“It is the fashion to be poor, and so of course I am,” she wrote as an old woman, with her characteristic ironic understatement. Full of self-deprecating humor, she was able to laugh at her age and poverty:
“If I were as young as you are I would write my thanks & congrats on a larger sheet of paper, but as the case stands, I am obliged to content myself with this tiny miserly scrap which I hope you will manage to read, before you throw it into the blazing fire.”
Just as the Dashwoods’ brother did in Sense and Sensibility, her own brother removed her from the family home when he decided to sell up. This was the first in a series of difficult moves that would eventually take her to Ireland. But despite being a victim of her brothers’ whims, Marianne seemed mostly accepting of her lot as accessory to other people’s lives and warmed to her role as the friend and guardian of her young relatives, just as Jane Austen had done with her own siblings.
“It wrings my wizened old heart to think of those times we passed in our beloved paradise,” she wrote to her young nephew, recalling his first steps at the family home.
When Marianne was a very old woman, a family member sent her Aunt Jane’s charade book. In her failing memory, Marianne supplied a one-line biography of Jane Austen that only a family member could give: “I knew she was clever but in what way I did not know.”
The Austen and Knight families had always loved games and theatre, and Jane, among her family, had an exceptional ability for this. In her old age, the single thing that Marianne could recall about Jane was this talent. We could dismiss this memory, but instead why not try to imagine Jane as the adult that young Marianne remembered? Jane was the aunt who took Marianne to the theatre for her twelfth birthday, the aunt who played and sang at the pianoforte and led lively games of charades. In many ways she was the model for the life that Marianne was to lead. As the observer and the victim of family dramas it’s not surprising that an unmarried woman would cultivate an amused and detached attitude to the events that would affect her most. She might even begin jotting down her observations.
If Jane Austen had lived to be an old woman, maybe she would have written letters like Marianne, full of wit and self-deprecation. She might have come up with sayings that got into Punch; she almost certainly would have written more novels. There’s no doubt that Charlotte Bronte would have got the sharp end of her tongue.
Marianne’s Story is Part 2 of a Two Part Feature on Jane Austen’s Irish connection. To read Cass and Lou’s story, turn to Part One.

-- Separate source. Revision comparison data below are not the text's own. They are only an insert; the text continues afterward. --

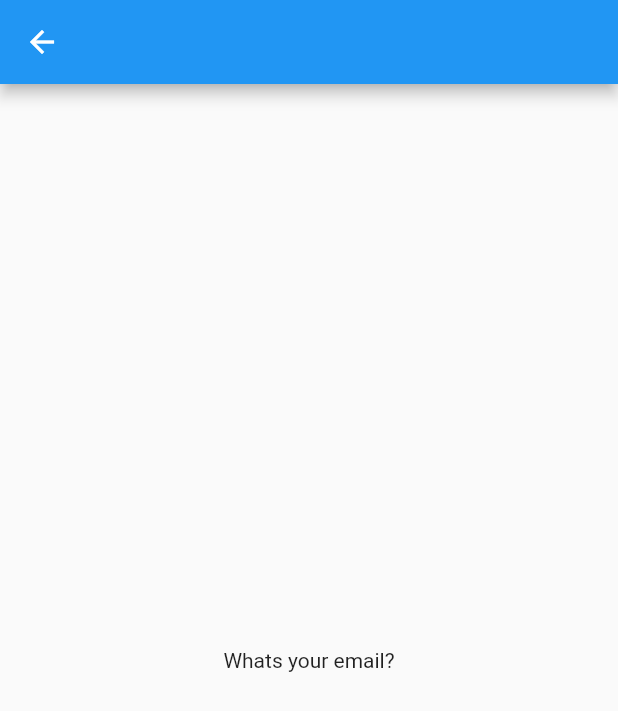
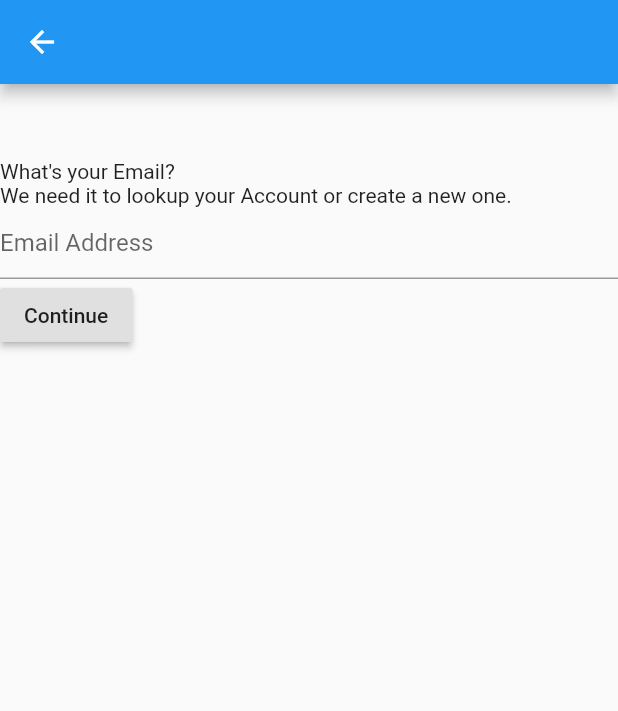
Before and after one commit to SherOnDale/meter-flutter, a Flutter app: the screen it shows after launch, after a tap on "Continue with email", on a phone screen of 412 x 824 dp. Shown: the top 711 px of the screen. Run offline on Flutter 3.47's test engine with Material 2 defaults, Android fonts, the phone set to English and light mode, and no system bars.

Commit message:
create confirm-email page

```diff
--- a/lib/main.dart
+++ b/lib/main.dart
@@ -2,6 +2,7 @@ import 'package:flutter/material.dart';
 
 import 'package:meter/pages/home.dart';
 import 'package:meter/pages/email.dart';
+import 'package:meter/pages/confirm-email.dart';
 
 void main() => runApp(MyApp());
 
@@ -13,7 +14,11 @@ class MyApp extends StatelessWidget {
       theme: ThemeData(
         primarySwatch: Colors.blue,
       ),
-      routes: {'/': (_) => MyHomePage(), '/email': (_) => EmailPage()},
+      routes: {
+        '/': (_) => MyHomePage(),
+        '/email': (_) => EmailPage(),
+        '/confirm-email': (_) => ConfirmEmailPage()
+      },
     );
   }
 }
--- /dev/null
+++ b/lib/pages/confirm-email.dart
@@ -0,0 +1,12 @@
+import 'package:flutter/material.dart';
+
+class ConfirmEmailPage extends StatelessWidget {
+  @override
+  Widget build(BuildContext context) {
+    return (Scaffold(
+      body: Center(
+        child: Text('Confirm your Email Address to Create an Account'),
+      ),
+    ));
+  }
+}
--- a/lib/pages/email.dart
+++ b/lib/pages/email.dart
@@ -5,8 +5,27 @@ class EmailPage extends StatelessWidget {
   Widget build(BuildContext context) {
     return Scaffold(
       appBar: AppBar(),
-      body: Center(
-        child: Text('Whats your email?'),
+      body: Container(
+        margin: EdgeInsets.only(top: 50.0),
+        child: Column(
+          crossAxisAlignment: CrossAxisAlignment.start,
+          children: <Widget>[
+            Text('What\'s your Email?'),
+            Text('We need it to lookup your Account or create a new one.'),
+            TextField(
+              decoration: InputDecoration(
+                hintText: 'Email Address',
+              ),
+            ),
+            RaisedButton(
+              onPressed: () => {
+                    Navigator.pushNamedAndRemoveUntil(
+                        context, '/confirm-email', ModalRoute.withName('/'))
+                  },
+              child: Text('Continue'),
+            ),
+          ],
+        ),
       ),
     );
   }
```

Fans of Jane Austen and Ireland can join Dr. Sophia Hillan and Richard Mulholland on a tour that traces the Austen family connection in beautiful Donegal. For more information, see our Special Group Tour Itinerary and check out www.specialgrouptours.com.